I was sleepily watching the World News at 2 am until this segment got my full attention. I sat straight up and turned up the volume to make sure I was hearing what was being said correctly. A mosquito transmitted virus ZIKA was wreaking havoc among pregnant and childbearing woman. YES, you read it correctly… Zika, a tropical disease carried from person to person by mosquitoes, has been linked to birth defects and deaths in newborns in Brazil.

A 10-year-old boy nurses his 2-month-old brother, who was born with microcephaly in Poco Fundo, Pernambuco state, Brazil. AP Photo/Felipe Dana, File

A 10-year-old boy nurses his 2-month-old brother, who was born with microcephaly in Poco Fundo, Pernambuco state, Brazil. AP Photo/Felipe Dana, File

I was stunned and petrified as the number of women traveling the world  has risen dramatically over the years. Women of child bearing age are taking girl trips or traveling solo discovering the world before settling down to start a family of their own. To think this virus is prevalent in many travel hot spots for women like Brazil, Costa Rica, Mexico and Puerto Rico to name a few, was down right terrifying.

What’s even more terrifying is that it has reached the United States and one bite from one of these mosquitos could alter a woman’s future family forever. There is no vaccine or specific treatment for the Zika-virus, the only thing you can do right now is to not travel to any of the destinations where the virus has been found which includes ALL of the Caribbean Islands.

At this point women that live in Latin America are being urged to not become pregnant for a few years to avoid birth defects.


My first thought was WHY IN THE WORLD IS THIS NOT BREAKING NEWS!!!  After digging I found the CDC transcript for their news conference. Although they are being cautious they have confirmed eight cases in the United States from mid May 2015 – Jan. 2016.  Click this link for the full transcript CDC ZIKA TRANSCRIPT & TRAVEL ALERT

In my research I came across this article from VOX.com that explains the virus in full detail. Excerpts from the article are below.

“Three years ago, the Zika virus was nowhere to be found in the Western Hemisphere. But in 2015, Brazil suddenly found itself in the throes of an unprecedented Zika outbreak — with more than a million people infected by the mosquito-transmitted disease.

The vast majority had nothing to worry about, at worst getting a rash and flu-like symptoms. But recently, scientists have realized that Zika may pose a unique threat to pregnant women.

Those infected with Zika during pregnancy appear to be able to transmit the virus to their fetuses. In some cases, this may lead to microcephaly, a terrible congenital condition that’s associated with a small head and incomplete brain development. Babies born with microcephaly have a limited life expectancy and poor brain function.

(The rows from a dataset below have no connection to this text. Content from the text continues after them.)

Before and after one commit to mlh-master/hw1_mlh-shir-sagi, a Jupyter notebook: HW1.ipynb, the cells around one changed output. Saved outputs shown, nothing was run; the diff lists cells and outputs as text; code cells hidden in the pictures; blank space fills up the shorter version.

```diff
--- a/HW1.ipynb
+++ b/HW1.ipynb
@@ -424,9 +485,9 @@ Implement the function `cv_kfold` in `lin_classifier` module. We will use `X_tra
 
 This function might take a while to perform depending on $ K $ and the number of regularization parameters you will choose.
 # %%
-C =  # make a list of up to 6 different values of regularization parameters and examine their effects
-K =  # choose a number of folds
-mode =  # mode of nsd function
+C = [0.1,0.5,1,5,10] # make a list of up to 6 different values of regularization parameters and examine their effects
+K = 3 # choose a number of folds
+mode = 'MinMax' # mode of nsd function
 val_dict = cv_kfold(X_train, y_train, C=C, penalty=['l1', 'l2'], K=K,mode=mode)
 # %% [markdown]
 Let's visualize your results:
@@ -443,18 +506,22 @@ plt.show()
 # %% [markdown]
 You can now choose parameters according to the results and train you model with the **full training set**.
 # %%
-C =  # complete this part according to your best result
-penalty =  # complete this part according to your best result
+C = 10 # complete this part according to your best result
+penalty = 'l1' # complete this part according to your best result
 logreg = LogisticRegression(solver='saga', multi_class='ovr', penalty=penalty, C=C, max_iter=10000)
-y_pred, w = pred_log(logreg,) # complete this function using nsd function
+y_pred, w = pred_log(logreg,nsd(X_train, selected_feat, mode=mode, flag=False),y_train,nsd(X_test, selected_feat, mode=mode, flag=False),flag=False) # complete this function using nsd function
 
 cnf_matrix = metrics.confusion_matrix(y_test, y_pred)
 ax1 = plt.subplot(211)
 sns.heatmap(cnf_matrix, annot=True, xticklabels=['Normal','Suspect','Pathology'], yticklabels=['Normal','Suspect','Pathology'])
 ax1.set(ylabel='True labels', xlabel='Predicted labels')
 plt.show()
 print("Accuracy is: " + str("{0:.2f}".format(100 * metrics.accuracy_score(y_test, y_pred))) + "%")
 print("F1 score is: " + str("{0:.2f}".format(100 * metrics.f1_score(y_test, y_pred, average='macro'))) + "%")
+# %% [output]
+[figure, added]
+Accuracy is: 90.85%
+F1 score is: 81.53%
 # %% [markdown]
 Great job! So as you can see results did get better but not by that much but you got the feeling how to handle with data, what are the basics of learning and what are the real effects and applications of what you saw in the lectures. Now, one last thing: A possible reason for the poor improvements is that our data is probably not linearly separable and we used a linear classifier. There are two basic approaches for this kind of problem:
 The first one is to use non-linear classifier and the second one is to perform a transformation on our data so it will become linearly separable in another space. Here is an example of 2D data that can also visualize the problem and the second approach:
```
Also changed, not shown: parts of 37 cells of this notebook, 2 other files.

Researchers still don’t fully understand the link — or the precise risk involved — but evidence is mounting that there’s some sort of relationship between the virus and birth defects. The Centers for Disease Control and Prevention is now warning pregnant women, and women who are thinking of becoming pregnant, to stay out of countries in South America and the Caribbean where the virus is circulating. Zika has also reached Puerto Rico and could well spread to the US mainland this spring or summer.”


Related by VOX.com: Zika, explained in 6 maps and charts